Perhaps most importantly, the memo states, Lorance “was not aware of any of this information at the time he ordered his soldiers to engage.”
An appellant typically has 30 days to ask the Army Court of Appeals to reconsider its decision, and 60 days to appeal to the U.S. Court of Appeals for the Armed Forces in Washington D.C., which is the superior court, a source familiar with the process told Task & Purpose. A further option — usually the option of last resort — is to appeal to the Supreme Court; however, such appeals are rarely granted.
But Lorance and his supporters have made it clear that the fight for his exoneration will continue. In an email to Task & Purpose, Maher said the defense team plans to file with the Court of Appeals for the Armed Forces, and that appeal will argue many of the same points presented to the Army Court of Appeals, which Maher enumerated in an attached memo of his own.

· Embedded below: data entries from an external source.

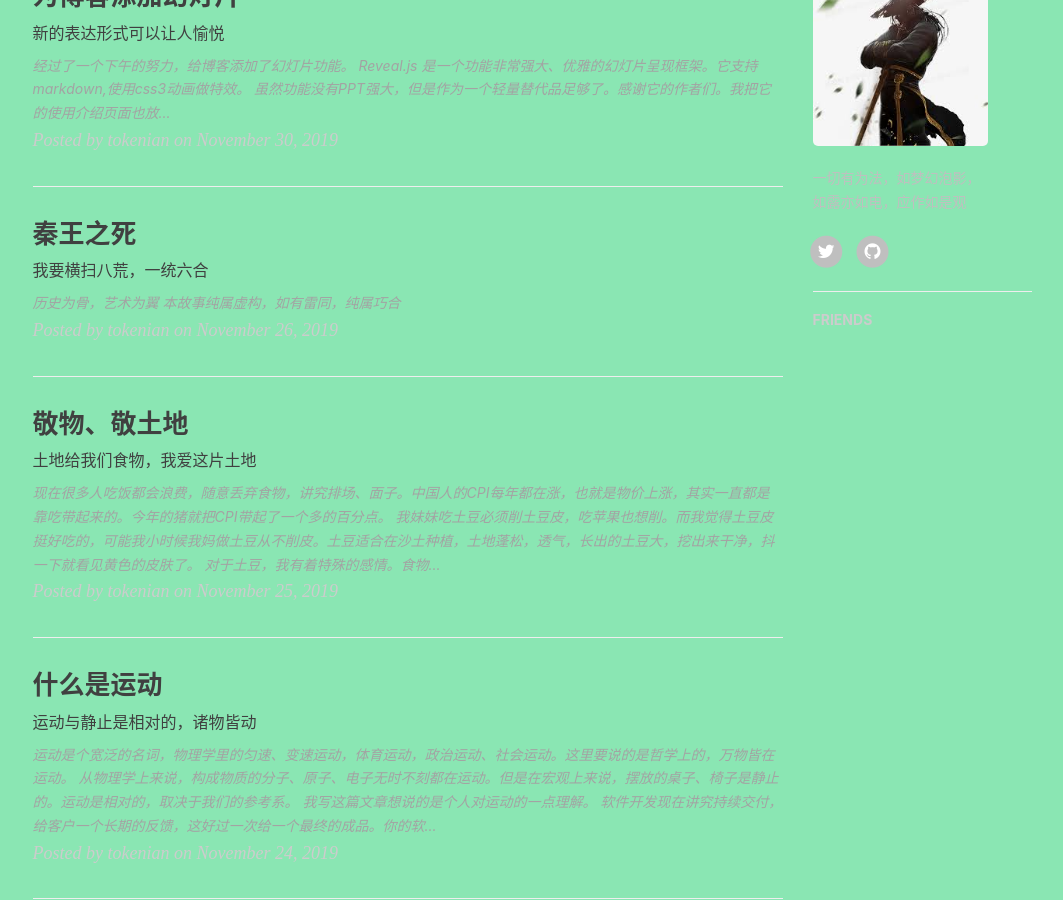
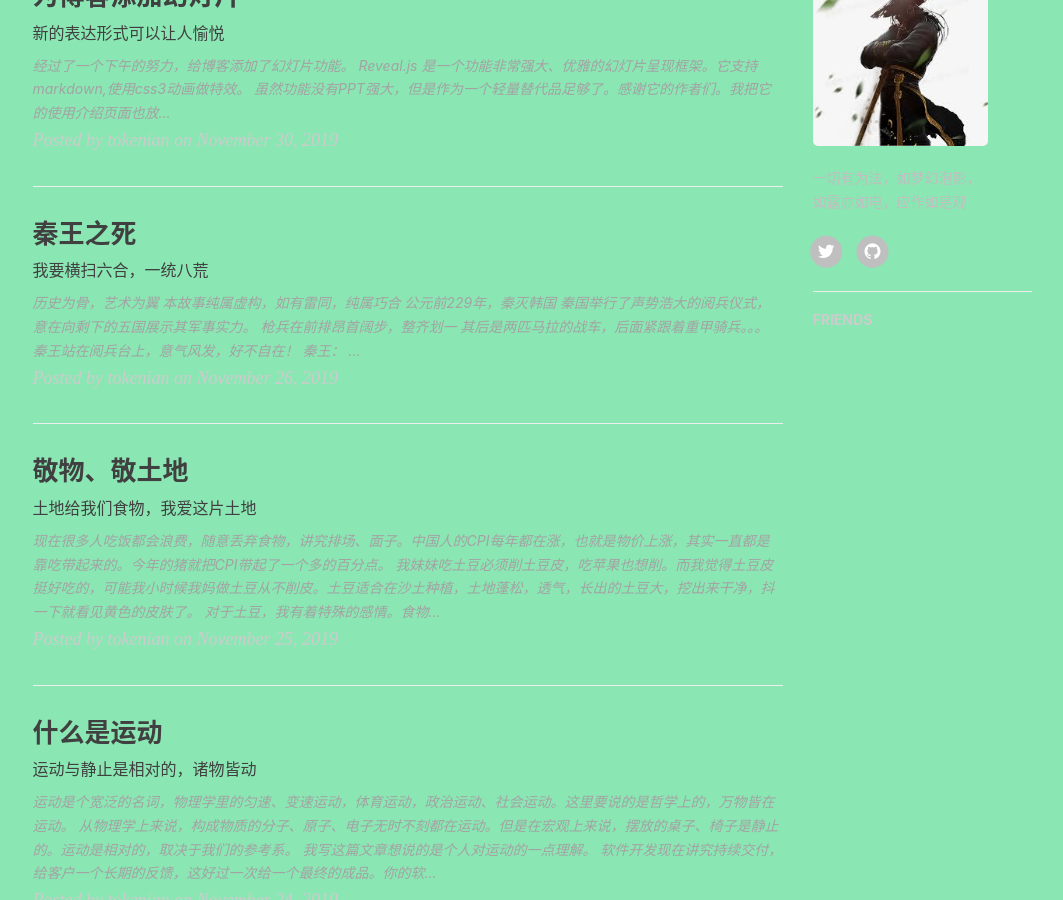
Before and after one commit to tokenian/tokenian.github.io, a Jekyll site: the page built from index.html, in a window 1280 px wide and 900 px high, scrolled down 1163 px. Shown: the whole window, without its empty margins (135-1198 px from the left). Built offline with Jekyll 4.4.1, drawn with Linux system fonts in a browser that asks for light colours; nearby versions of some CDN libraries; the list of posts is cut into pages by our own code; comment, search, counter and statistics services are not loaded.

```diff
--- a/_includes/footer_reveal.html
+++ b/_includes/footer_reveal.html
@@ -38,6 +38,12 @@
         ]
     });
     Reveal.configure({ transition: 'convex'});
+    Reveal.addEventListener('begin', function() {
+        console.log("you can write a callback named begin to execute when the slides open!");
+        if(begin){
+            begin();
+        }
+    } );
 </script>
 
 <!-- async load function -->
--- a/_layouts/reveal.html
+++ b/_layouts/reveal.html
@@ -7,7 +7,7 @@
 <body ontouchstart="">
     <div class="reveal">
             <div class="slides">
-                <section data-background="{{page.header-bg}}">
+                <section data-background="{{page.header-bg}}" data-state="begin">
                         <h2>{{page.title}}</h3>
                         <h5>{{page.subtitle}}</h5>
                         <p>
--- a/_posts/prose/2019-11-26-death-of-First-Emperor-of-Qin.markdown
+++ b/_posts/prose/2019-11-26-death-of-First-Emperor-of-Qin.markdown
@@ -1,6 +1,6 @@
 ---
 title: "秦王之死"
-subtitle: "我要横扫八荒，一统六合"
+subtitle: "我要横扫六合，一统八荒"
 <!-- layout: reveal -->
 layout: abc
 author: "tokenian"
@@ -15,49 +15,150 @@
 .reveal em {
 	color: #36e139
 }
+.left{
+  text-align: left;
+}
 </style>
 <section data-transition="zoom">
   <p><em>历史为骨，艺术为翼</em></p>
   <h5>
     <em>本故事纯属虚构，如有雷同，纯属巧合</em>
   </h5>
-
-
 </section>
 
-<section data-markdown>
-  <script type="text/template">
-   ***荣耀***
-   > 枪兵在前排昂首阔步，整齐划一；其后是两匹马拉的战车，后面接着是重甲骑兵。。。“”
-  </script>
+<section data-transition="slide">
+  <h3><em>公元前229年，秦灭韩国</em></h3>
+
+  <h5 class="fragment fade-up">秦国举行了声势浩大的阅兵仪式，意在向剩下的五国展示其军事实力。</h5>
+  <h5 class="fragment fade-up">
+    <br/>
+    <p>枪兵在前排昂首阔步，整齐划一</p>
+    <p >其后是两匹马拉的战车，后面紧跟着重甲骑兵。。。</p>
+    <p>秦王站在阅兵台上，意气风发，好不自在！</p>
+  </h5>
 </section>
-<section data-markdown>
- <script type="text/template">
-   ### 公元前229年，秦灭韩国
-   秦王：
-      百战沙场碎铁衣，城南已合数重围。
-
-      突营射杀呼延将，独领残兵千骑归。
-   秦王：小高，寡人做的诗如何？
-   赵高：大王，奴才从你的诗里看到了千军万马，听到了箭鸣呼啸。奴才对你的景仰犹如滔滔江水、连绵不决，又如黄河泛滥一发不可收拾。
-   秦王： 幸甚！幸甚！
-  </script>
+<section data-transition="slide" class="left">
+    <h4>
+      <em>秦王：</em>
+      <span>
+          百战沙场碎铁衣，城南已合数重围。
+          突营射杀呼延将，独领残兵千骑归。
+      </span>
+    </h4>
+    <br/>
+    <small class="fragment fade-left">赵高由石梯登上阅兵台</small>
+    <h4 class="fragment fade-up">
+        <em>秦王：</em>
+        <span>
+            小高，寡人做的诗如何？
+        </span>
+    </h4>
+    <h4 class="fragment fade-up">
+        <em>赵高：</em>
+        <span>
+            大王，奴才从你的诗里看到了千军万马，听到了箭鸣呼啸。奴才对你的景仰犹如滔滔江水、连绵不决，又如黄河泛滥一发不可收拾。
+        </span>
+    </h4>
+    <h4 class="fragment fade-up">
+        <em>秦王：</em>
+        <span>
+            幸甚！幸甚！
+        </span>
+    </h4>
 </section>
 
-<section data-markdown>
- <script type="text/template">
-   ***荣耀***
-   秦王实行996，一帮大臣被斩杀殆尽。不得已使用了一帮无能军官。这帮无能军官各种问题
-  </script>
+<section data-transition="slide" class="left">
+    <h4>
+        <em>秦王：</em>
+        <span>
+            我大秦东出之策进展如何？何时灭了赵国！
+        </span>
+    </h4>
+    <h4 class="fragment fade-up">
+        <em>赵高：</em>
+        <span>
+            大王，一切进展顺利。只是新提拔的百夫长、千夫长力有不殆，吕相之后。。国无将矣
+        </span>
+    </h4>
+    <h4 class="fragment fade-up">
+        <em>秦王：</em>
+        <span>
+            王翦何在？蒙骜何在？蒙恬何在？
+        </span>
+    </h4>
+    <h4 class="fragment fade-up">
+        <em>赵高：</em>
+        <span>
+            大王，他们皆因未能完成996指标被逼自裁了。
+        </span>
+    </h4>
 </section>
-<section data-markdown>
+<section data-transition="slide" class="left">
+    <h4>
+        <em>秦王：</em>
+        <span>
+            寡人何时变得如此嗜杀，他们皆是为国捐躯，战死沙场！
+        </span>
+    </h4>
+    <h4 class="fragment fade-up">
+        <em>赵高：</em>
+        <span>
+            大王，是奴才记错了。王翦是得了一场大病病死的，蒙家二兄弟皆是战死沙场。
+        </span>
+    </h4>
+    <h4 class="fragment fade-up">
+        <em>秦王：</em>
+        <span>
+            去把新晋的百夫长、千夫长叫来。
+        </span>
+    </h4>
+    <h4 class="fragment fade-up">
+        <em>赵高：</em>
+        <span>
+            是，大王。张三、李四、王五、赵六，速速来拜见大王。
+        </span>
+    </h4>
+</section>
+<section data-transition="slide" class="left">
+    <h4>
+        <em>众人：</em>
+        <span>
+            拜见大王
+        </span>
+    </h4>
+    <h4 class="fragment fade-up">
+        <em>秦王：</em>
+        <span>
+            尔等皆是国之栋梁，我大秦一统天下就全靠你们了。早日完成996指标！
+        </span>
+    </h4>
+    <h4 class="fragment fade-up">
+        <em>张三：</em>
+        <span>
+            请大王收回赐给我的良田千顷，下臣无福消受啊。
+        </span>
+    </h4>
+    <h4 class="fragment fade-up">
+        <em>赵高：</em>
+        <span>
+            大胆！大王的赏赐你竟敢不要？不如给我怎么样
+        </span>
+    </h4>
+    <h4 class="fragment fade-up">
+        <em>秦王：</em>
+        <span>
+            看你形容枯槁，千顷良田难道还食不果腹？
+        </span>
+    </h4>
+</section>
+<section data-transition="slide" class="left">
   <script type="text/template">
   自由女神从未来穿越到秦国，向秦王讲述了世界和宇宙。秦王发出宣言，要一统宇宙。
   自由女神掏出ak47,射杀了秦王。威慑大臣，被拥立为新的女王。
     女王采用了未来的先进管理理念，完成了秦朝的一统天下大业。
    </script>
  </section>
-<section data-markdown>
+<section data-transition="slide" class="left">
  <script type="text/template">
    ***荣耀***
    女王毒死一帮伪冒的大臣，让秦朝无人治理，最终天下大乱。
@@ -66,9 +167,14 @@
    赵高毒杀了秦王，发表了自己的智慧宣言。
   </script>
 </section>
-<section data-markdown>
+<section data-transition="slide" class="left">
  <script type="text/template">
    ***荣耀***
   赵高参透了生命的哲学，在漫长的时间里等待新时代的到来。当自由的思想终于在西方出现，他饮下了早已备好的毒酒。
   </script>
 </section>
+<script type="text/javascript">
+    function begin(){
+      // Reveal.configure({ transition: 'slide'});
+    }
+</script>
```
Also changed, not shown: 1 other file.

The memo reiterates that Lorance never fired his own weapon, didn’t see the Afghans on the motorcycle, and thus “relied on PFC Skelton’s threat assessment” before ordering “his gun truck, which was in a support by fire over-watch position, to engage the threat.” The defense also argues that, immediately following the incident, Lorance was segregated from the rest of his platoon, and the “paratroopers were given immunity and ordered to testify against” him.
And of course, there’s the biometric evidence “showing that the EKIA’s DNA was found on road-side bombs,” which was never disclosed in court. “ROE compliance plus positive ID that the EKIA are the enemy proves a justified killing and not murder,” the memo reads.
Meanwhile, Lorance remains publicly optimistic.
“To all of you, to Lieutenant Colonel John Maher and my legal defense team who work night and day for my freedom, and to the wonderful folks at United American patriots for making it all happen, thank you,” Lorance wrote in a letter dated July 2, 2012, that was posted to the Free Clint Lorance Facebook page. “You have taught me many things over the years, chief among them is that we are all in this beautiful disaster we call life together. And together, we will win this fight.”